This test conforms to the American Society for Testing & Materials (ASTM) E-1907-04 & F-1869-04.
The calcium chloride moisture vapor emission test was developed in the 1950’s to quantify the volume of water vapor emitting from a 1,000 square foot area of concrete slab surface over 24hours. This test is directly specified by the vast majority of the Floor Covering Industry as the primary measure of moisture acceptability for floor covering/coating installation.
Use this test to model the volume of moisture that emits from 1,000 square feet of slab surface in 24 hours. The result is expressed as ‘pounds’ which is the equivalent weight of water, emitted as vapor, over 1,000 square feet in 24 hours. Use this result to compare decide whether a moisture vapor barrier is required or not.
This test required the use of a gram-weight scale with a gradation of 1/10th (0.1) gram. The calcium chloride container is weighed before 5nd after exposure to the concrete slab.
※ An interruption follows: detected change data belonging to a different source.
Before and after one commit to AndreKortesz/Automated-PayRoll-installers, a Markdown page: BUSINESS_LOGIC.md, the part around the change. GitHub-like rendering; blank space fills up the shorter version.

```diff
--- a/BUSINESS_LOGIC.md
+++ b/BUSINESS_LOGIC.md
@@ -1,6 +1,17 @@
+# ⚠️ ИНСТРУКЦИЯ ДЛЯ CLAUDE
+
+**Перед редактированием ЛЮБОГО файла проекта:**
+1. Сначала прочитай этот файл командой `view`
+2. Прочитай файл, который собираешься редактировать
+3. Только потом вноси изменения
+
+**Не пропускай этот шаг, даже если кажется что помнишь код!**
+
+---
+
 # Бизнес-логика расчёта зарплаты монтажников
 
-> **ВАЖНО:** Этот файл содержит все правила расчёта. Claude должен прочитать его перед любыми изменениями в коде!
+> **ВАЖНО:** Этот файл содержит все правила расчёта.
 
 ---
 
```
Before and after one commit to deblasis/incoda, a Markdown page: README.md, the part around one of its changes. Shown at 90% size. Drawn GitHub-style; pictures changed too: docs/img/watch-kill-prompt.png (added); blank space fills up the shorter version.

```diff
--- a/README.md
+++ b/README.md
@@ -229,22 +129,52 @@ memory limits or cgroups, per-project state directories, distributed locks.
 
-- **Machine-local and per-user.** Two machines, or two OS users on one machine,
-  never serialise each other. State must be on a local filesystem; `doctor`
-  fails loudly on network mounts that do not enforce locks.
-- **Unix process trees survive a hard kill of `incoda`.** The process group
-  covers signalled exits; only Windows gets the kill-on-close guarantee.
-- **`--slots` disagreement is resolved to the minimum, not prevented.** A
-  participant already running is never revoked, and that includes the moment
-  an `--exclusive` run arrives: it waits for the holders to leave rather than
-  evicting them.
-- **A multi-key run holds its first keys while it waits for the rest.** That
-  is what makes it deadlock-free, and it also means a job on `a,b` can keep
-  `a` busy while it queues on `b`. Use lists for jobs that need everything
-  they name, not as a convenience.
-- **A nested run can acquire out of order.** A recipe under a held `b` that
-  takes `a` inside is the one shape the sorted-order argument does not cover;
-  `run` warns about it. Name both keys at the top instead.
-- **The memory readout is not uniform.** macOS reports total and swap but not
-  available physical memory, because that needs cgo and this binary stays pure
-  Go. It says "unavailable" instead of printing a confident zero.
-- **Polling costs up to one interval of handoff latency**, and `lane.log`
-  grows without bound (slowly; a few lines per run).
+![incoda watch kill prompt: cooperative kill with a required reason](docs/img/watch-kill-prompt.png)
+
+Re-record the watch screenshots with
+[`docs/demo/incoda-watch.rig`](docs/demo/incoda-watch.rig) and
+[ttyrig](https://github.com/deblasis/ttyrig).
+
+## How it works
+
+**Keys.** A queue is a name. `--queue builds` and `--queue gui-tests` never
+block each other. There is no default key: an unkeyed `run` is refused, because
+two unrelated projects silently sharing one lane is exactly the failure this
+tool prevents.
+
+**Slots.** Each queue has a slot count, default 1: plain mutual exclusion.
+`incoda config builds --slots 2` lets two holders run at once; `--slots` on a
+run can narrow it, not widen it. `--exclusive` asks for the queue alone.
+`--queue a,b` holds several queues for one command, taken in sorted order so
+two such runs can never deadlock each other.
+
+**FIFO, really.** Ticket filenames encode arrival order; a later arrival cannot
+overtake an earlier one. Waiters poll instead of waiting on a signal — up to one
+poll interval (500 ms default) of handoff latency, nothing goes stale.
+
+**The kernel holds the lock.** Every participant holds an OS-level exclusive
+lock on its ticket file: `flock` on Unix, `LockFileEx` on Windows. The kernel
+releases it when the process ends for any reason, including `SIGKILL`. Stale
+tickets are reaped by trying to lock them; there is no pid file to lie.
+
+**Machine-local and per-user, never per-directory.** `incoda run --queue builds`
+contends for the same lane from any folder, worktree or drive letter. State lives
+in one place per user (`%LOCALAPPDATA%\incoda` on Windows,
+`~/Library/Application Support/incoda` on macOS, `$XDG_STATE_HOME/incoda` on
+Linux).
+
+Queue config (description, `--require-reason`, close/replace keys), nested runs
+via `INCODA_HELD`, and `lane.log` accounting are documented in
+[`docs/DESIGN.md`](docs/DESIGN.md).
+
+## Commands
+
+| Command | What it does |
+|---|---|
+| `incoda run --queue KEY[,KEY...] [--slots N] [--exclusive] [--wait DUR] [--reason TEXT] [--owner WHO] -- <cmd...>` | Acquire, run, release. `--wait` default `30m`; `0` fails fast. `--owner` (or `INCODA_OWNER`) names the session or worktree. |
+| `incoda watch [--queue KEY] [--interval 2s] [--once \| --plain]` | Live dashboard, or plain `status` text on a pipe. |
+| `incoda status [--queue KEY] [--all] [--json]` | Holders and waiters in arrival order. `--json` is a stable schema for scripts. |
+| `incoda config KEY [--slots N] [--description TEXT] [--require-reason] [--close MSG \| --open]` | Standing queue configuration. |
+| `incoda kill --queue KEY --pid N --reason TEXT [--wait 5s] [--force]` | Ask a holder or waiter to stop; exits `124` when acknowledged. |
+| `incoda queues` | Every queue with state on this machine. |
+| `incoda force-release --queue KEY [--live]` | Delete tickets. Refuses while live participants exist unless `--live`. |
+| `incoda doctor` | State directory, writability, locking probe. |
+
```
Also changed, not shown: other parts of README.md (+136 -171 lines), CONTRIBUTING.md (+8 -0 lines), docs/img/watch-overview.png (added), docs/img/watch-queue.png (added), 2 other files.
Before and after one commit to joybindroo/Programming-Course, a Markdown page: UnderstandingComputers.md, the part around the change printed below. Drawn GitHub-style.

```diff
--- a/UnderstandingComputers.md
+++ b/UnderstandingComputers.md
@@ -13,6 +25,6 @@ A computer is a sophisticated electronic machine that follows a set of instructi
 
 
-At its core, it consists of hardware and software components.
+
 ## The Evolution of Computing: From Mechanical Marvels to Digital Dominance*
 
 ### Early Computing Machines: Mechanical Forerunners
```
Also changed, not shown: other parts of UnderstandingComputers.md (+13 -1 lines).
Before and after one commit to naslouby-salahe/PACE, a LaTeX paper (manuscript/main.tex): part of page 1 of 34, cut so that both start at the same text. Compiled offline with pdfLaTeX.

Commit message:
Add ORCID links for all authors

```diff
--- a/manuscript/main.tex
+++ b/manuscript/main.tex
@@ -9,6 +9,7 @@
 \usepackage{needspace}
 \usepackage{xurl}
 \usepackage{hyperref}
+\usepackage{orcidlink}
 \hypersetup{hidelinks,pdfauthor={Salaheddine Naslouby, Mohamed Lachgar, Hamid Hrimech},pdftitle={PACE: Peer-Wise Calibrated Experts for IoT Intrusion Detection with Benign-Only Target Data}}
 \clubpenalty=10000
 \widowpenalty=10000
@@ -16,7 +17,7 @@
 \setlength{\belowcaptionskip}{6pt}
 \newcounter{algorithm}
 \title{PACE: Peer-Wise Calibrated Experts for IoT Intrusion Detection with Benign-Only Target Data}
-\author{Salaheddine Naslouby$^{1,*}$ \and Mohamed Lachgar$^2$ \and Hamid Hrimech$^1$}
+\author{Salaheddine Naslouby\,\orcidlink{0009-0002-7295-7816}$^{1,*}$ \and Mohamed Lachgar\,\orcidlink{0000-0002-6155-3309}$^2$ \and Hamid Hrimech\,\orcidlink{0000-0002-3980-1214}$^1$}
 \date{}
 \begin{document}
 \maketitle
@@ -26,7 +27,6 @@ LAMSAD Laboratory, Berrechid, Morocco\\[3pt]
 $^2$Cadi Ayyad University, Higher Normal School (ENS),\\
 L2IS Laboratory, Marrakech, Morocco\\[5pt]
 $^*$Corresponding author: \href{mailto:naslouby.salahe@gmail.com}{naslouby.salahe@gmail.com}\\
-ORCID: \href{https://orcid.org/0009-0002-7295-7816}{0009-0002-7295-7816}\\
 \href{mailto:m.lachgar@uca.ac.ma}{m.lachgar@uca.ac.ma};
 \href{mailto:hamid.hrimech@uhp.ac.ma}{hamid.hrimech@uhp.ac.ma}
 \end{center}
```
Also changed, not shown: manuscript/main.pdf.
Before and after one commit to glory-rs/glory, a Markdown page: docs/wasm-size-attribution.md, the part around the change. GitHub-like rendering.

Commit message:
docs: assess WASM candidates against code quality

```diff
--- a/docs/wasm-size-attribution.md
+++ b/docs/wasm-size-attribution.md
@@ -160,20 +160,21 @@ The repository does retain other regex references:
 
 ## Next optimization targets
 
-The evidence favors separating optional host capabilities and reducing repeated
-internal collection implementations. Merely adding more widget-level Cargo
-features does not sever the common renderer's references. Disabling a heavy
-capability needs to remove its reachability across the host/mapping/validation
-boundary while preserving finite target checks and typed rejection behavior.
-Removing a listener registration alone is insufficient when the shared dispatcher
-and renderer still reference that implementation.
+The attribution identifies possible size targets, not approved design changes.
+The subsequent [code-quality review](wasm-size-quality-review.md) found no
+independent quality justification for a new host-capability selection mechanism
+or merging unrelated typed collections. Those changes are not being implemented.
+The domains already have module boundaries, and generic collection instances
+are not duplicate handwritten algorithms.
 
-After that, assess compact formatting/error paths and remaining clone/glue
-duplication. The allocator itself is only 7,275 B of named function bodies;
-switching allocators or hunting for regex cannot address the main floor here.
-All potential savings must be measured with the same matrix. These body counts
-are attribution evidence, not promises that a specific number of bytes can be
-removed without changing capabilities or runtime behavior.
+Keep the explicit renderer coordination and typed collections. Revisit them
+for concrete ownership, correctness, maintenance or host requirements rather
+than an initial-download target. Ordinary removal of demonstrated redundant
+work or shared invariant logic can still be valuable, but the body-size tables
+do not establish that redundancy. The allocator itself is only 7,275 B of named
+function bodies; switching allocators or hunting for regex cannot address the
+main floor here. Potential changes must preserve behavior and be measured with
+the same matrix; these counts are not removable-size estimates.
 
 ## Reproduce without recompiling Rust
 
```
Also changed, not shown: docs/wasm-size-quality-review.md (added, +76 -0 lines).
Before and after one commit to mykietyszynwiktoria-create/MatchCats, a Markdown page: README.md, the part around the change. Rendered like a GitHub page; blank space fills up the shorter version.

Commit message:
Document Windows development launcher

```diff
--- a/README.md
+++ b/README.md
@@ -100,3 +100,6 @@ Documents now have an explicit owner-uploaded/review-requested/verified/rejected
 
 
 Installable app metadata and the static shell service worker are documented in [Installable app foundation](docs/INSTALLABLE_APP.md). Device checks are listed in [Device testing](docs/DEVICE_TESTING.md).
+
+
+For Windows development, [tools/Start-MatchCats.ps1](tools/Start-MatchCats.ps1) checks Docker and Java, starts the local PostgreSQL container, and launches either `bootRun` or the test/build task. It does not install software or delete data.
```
It is highly recommended that the test be weighed prior to, and directly after exposure on the same scale. This is a very sensitive and highly accurate test when conducted properly. Differences between two scales and extended time between weighing can offset the test result.
DO NOT conduct this test unless the building environment is representative of the actual working climate. While the test can measure moisture in a wide range of building climates, the results are only meaningful when conducted in a similar building environment as the finished floor system. Obtaining meaningful results is only possible when test are conducted in a representative interior climate. Please refer to ASTM documents for details.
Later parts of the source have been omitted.